===== TASK DATA =====

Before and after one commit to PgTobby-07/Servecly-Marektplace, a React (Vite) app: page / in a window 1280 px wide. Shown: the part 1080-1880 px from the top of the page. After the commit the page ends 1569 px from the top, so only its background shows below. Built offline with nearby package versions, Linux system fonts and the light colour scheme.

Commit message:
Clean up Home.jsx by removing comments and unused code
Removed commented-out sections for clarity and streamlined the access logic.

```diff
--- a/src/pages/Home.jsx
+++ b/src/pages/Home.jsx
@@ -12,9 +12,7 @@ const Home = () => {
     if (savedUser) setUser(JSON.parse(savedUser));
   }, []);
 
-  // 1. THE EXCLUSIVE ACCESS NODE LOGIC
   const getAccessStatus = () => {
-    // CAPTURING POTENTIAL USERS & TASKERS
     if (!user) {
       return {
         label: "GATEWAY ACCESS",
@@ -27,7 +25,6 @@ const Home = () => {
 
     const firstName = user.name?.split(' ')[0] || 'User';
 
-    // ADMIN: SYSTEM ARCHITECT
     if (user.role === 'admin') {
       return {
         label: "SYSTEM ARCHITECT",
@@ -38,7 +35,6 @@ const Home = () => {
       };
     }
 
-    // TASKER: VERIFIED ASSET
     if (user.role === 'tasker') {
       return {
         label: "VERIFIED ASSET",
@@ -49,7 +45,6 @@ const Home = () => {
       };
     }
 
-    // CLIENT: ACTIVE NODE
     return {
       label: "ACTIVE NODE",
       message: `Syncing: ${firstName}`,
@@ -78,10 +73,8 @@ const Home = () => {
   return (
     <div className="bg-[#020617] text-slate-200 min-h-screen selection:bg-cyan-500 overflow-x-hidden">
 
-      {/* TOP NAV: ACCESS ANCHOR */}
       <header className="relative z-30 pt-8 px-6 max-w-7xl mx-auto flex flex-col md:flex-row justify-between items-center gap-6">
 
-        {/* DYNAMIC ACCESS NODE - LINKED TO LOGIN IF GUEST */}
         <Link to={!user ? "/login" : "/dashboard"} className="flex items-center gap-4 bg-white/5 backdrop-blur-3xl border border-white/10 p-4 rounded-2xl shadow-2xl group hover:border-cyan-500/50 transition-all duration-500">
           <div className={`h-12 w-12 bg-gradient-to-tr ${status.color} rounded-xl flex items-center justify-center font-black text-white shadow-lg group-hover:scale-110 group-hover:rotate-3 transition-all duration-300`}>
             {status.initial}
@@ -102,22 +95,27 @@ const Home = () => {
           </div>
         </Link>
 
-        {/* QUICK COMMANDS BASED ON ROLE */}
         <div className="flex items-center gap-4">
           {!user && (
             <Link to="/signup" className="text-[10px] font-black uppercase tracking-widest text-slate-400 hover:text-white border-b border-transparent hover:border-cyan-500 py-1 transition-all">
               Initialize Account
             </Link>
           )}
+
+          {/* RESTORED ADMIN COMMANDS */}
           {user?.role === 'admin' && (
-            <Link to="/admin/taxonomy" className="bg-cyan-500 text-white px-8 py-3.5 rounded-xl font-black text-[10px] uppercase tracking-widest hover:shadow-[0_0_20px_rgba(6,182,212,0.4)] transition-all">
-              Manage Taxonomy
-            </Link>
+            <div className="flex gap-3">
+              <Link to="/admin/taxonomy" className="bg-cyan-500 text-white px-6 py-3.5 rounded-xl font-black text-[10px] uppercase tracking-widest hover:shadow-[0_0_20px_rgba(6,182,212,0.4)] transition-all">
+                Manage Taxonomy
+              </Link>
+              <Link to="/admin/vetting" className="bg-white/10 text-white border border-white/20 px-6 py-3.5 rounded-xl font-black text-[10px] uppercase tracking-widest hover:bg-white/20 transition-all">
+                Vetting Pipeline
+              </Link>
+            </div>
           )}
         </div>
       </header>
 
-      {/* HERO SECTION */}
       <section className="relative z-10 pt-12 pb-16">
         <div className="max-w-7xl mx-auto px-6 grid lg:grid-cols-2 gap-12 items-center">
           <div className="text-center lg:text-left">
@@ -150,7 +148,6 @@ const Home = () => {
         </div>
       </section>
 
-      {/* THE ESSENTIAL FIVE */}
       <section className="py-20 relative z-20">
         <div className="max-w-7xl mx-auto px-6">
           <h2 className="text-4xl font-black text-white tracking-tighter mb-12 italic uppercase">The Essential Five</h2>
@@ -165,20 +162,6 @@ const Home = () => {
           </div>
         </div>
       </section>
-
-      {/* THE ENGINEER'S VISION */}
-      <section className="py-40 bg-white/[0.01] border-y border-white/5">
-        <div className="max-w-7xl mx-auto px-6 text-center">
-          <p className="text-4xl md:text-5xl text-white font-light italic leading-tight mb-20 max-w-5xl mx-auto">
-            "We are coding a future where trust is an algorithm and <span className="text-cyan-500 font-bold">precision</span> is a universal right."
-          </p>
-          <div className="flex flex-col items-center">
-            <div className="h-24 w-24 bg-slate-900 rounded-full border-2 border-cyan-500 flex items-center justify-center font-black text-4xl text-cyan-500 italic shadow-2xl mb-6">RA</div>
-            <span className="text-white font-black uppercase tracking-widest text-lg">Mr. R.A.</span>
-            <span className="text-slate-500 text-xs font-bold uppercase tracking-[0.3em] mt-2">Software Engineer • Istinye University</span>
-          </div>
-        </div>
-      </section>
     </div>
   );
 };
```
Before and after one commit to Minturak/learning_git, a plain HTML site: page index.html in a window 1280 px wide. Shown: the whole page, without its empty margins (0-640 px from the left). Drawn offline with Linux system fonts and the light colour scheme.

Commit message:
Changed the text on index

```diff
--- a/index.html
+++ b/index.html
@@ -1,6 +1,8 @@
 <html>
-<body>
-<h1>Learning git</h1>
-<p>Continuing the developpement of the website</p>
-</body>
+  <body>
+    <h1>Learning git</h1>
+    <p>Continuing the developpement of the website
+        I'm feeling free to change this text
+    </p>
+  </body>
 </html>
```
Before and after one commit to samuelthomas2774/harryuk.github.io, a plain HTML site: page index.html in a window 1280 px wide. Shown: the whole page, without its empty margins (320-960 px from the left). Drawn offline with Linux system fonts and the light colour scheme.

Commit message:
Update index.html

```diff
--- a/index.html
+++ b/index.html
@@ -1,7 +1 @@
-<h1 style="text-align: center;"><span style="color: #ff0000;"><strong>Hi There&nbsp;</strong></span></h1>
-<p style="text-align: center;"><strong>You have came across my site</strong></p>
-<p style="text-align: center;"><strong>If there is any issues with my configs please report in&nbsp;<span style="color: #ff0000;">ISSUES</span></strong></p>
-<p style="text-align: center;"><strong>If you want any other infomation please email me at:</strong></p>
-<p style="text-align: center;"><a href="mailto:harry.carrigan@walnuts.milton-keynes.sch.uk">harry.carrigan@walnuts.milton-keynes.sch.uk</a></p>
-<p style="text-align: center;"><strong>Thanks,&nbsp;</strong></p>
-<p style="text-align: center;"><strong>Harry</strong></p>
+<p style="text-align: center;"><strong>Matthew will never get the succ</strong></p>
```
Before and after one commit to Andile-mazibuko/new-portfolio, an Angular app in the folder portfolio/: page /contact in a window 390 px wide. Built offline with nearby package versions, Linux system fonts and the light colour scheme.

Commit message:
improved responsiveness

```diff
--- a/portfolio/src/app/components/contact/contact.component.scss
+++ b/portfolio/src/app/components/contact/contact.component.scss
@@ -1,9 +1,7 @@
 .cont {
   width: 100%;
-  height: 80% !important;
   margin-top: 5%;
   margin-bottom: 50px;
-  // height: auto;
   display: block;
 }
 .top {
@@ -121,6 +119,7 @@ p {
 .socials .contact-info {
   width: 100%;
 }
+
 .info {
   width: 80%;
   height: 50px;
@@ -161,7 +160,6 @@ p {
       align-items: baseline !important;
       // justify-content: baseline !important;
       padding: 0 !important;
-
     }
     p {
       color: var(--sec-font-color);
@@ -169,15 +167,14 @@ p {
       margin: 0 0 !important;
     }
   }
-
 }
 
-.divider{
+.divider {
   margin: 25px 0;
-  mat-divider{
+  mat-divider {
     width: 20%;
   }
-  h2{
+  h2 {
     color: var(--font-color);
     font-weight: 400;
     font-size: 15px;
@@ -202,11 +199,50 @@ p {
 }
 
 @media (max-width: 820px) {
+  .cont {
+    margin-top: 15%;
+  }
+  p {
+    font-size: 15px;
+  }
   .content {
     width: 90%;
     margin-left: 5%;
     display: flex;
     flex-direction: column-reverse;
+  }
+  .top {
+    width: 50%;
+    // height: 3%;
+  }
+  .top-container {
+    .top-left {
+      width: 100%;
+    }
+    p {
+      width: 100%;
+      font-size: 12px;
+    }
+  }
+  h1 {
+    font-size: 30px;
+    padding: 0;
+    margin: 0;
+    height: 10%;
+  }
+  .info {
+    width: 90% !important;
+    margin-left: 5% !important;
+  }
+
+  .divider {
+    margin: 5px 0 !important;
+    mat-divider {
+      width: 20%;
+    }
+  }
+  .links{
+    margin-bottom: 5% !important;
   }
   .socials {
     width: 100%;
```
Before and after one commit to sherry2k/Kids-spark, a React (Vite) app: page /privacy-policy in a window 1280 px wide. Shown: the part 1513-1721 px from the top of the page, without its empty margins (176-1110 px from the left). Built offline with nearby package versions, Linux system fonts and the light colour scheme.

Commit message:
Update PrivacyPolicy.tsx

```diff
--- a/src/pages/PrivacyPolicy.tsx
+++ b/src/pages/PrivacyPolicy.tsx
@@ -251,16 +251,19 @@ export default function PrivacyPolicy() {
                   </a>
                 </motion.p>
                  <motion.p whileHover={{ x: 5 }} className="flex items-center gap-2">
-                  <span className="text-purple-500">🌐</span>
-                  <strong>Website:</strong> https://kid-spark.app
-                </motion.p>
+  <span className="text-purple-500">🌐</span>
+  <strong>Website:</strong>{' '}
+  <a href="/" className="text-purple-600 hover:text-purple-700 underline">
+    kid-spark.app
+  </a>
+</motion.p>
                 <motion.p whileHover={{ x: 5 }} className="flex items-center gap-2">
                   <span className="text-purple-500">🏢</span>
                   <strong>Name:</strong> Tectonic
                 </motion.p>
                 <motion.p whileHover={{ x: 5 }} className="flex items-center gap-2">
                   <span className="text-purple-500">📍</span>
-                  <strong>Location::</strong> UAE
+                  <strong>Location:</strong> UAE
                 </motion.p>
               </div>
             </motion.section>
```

=====

Go through the listing above and locate each line that holds the word "width". Copy those lines.

   width: 100%;
   width: 100%;
   width: 80%;
     width: 20%;
 @media (max-width: 820px) {
     width: 90%;
+    width: 50%;
+      width: 100%;
+      width: 100%;
+    width: 90% !important;
+      width: 20%;
     width: 100%;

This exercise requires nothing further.